BEIJING-China has warned that U.S. President Donald Trump's vow to impose high tariffs on steel and aluminum would have a "huge impact" on the global trading order and said Beijing would work with other nations to protect its interests.

Mr Trump's announcement came as President Xi Jinping's top economic aide, Mr Liu He, met United States officials at the White House.

Trade tensions between the world's two largest economies have risen since Trump took office in 2017, and although China only accounts for a small fraction of USA steel imports, its massive industry expansion has helped produce a global glut of steel that has driven down prices.

Moore says a disruption in soybean trade with China would have a negative price impact, plus it's very hard to reestablish market share once its lost.

However, there was no immediate response to Trump's announcement that he will increase duties on steel and aluminum imports.

"China doesn't want a trade war with the United States", Mr Zhang Yesui, spokesman for the National People's Congress, said yesterday, on the eve of the parliament's annual session.

A US move on tariffs risks provoking retaliation, particularly from Beijing.

Trump thumbed his nose Friday at the concerns over rising trade tensions and higher prices for USA consumers, tweeting that "trade wars are good, and easy to win". In January, he took his first foray into tariff measures by placing charges on imported washing machines and solar panels.

Asian stocks on Friday built on losses seen in the USA the previous day, with shares in Hong Kong, Japan, China, Australia and South Korea weaker.

The metal tariffs could end up doing most harm to USA allies like South Korea, Japan, Germany, Taiwan and Brazil.

"The American action to put sanctions on other countries' reasonable steel and aluminium exports in the name of harming national security is groundless", China's foreign minister Wang Yi said on Saturday.

China steel and aluminum products are just a small percentage of total US imports.

President Donald Trump has taken a tough line in the Administration's second annual trade policy agenda, emphasising "aggressive" enforcement of USA trade laws and limiting the role of the World Trade Organization (WTO).

Liu also met Thursday with White House economic adviser Gary Cohn, Treasury Secretary Steven Mnuchin and U.S. Trade Representative Robert Lighthizer. "I don't think we've ever seen this aggressive and protectionist a tone before in a trade agenda".
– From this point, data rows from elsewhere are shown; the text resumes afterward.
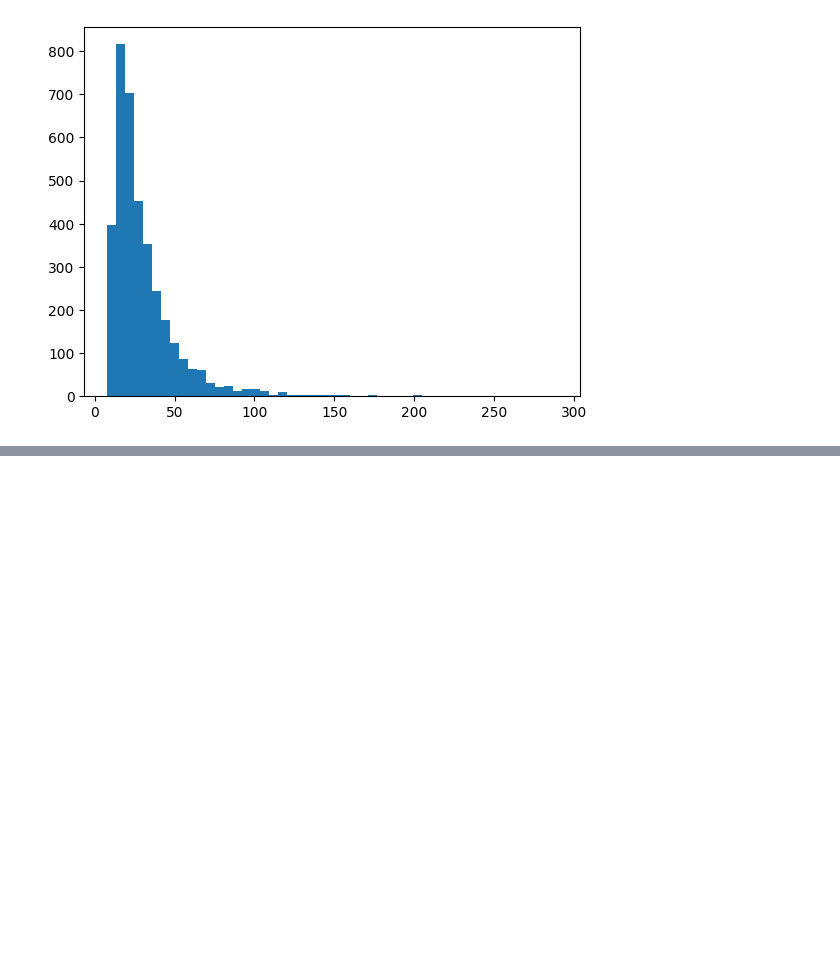
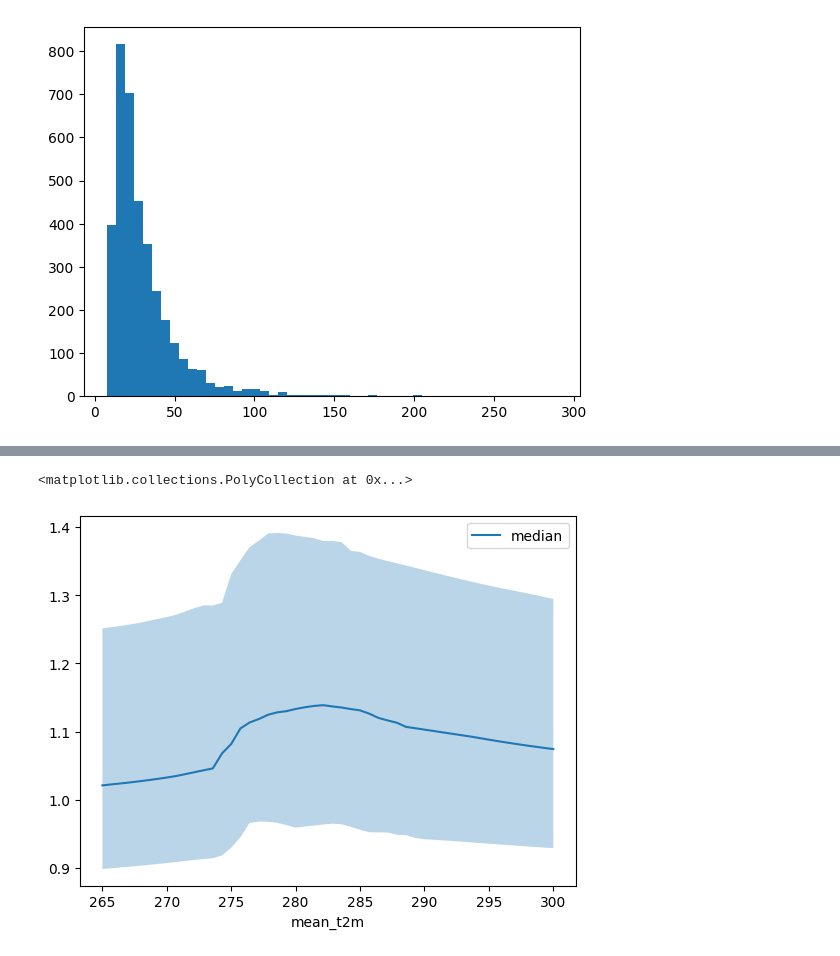
Before and after one commit to henrifnk/Seminar_ClimateNStatistics, a Jupyter notebook: work/07-hydroLSTM/notebooks/TFT_Streamflow_prediction_V1.ipynb, the cells around one changed output, grey strips where cells are left out. Drawn from its saved outputs; the diff is of its cells as text; code cells hidden in the pictures; blank space fills up the shorter version.

```diff
--- a/work/07-hydroLSTM/notebooks/TFT_Streamflow_prediction_V1.ipynb
+++ b/work/07-hydroLSTM/notebooks/TFT_Streamflow_prediction_V1.ipynb
@@ -337,0 +360,4 @@ plt.hist(predictions.output[:,5] - stream['15207507'].iloc[val_cutoff + max_pred
+# %%
+dependency = best_tft.predict_dependency(
+    val_dataloader.dataset, "mean_t2m", np.linspace(265, 300, 50), show_progress_bar=True, mode="dataframe"
+)
@@ -337,0 +382,10 @@ plt.hist(predictions.output[:,5] - stream['15207507'].iloc[val_cutoff + max_pred
+# %%
+# plotting median and 25% and 75% percentile
+agg_dependency = dependency.groupby("mean_t2m").normalized_prediction.agg(
+    median="median", q25=lambda x: x.quantile(0.25), q75=lambda x: x.quantile(0.75)
+)
+ax = agg_dependency.plot(y="median")
+ax.fill_between(agg_dependency.index, agg_dependency.q25, agg_dependency.q75, alpha=0.3)
+# %% [output]
+<matplotlib.collections.PolyCollection at 0x...>
+[figure, added]
```
Also changed, not shown: parts of 19 cells of this notebook, 12 other files.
Last month, the 64-year-old Xi proposed that China abolish term limits for president, reversing a precedent established after the death of Chairman Mao Zedong in 1976. And Chinese officials want to preserve the overall ability of Chinese companies to continue investing in the United States. While China accounts for just a fraction of US imports of the metals, it's accused of flooding the global market and dragging down prices. It pledges to prevent Beijing from disrupting global trade.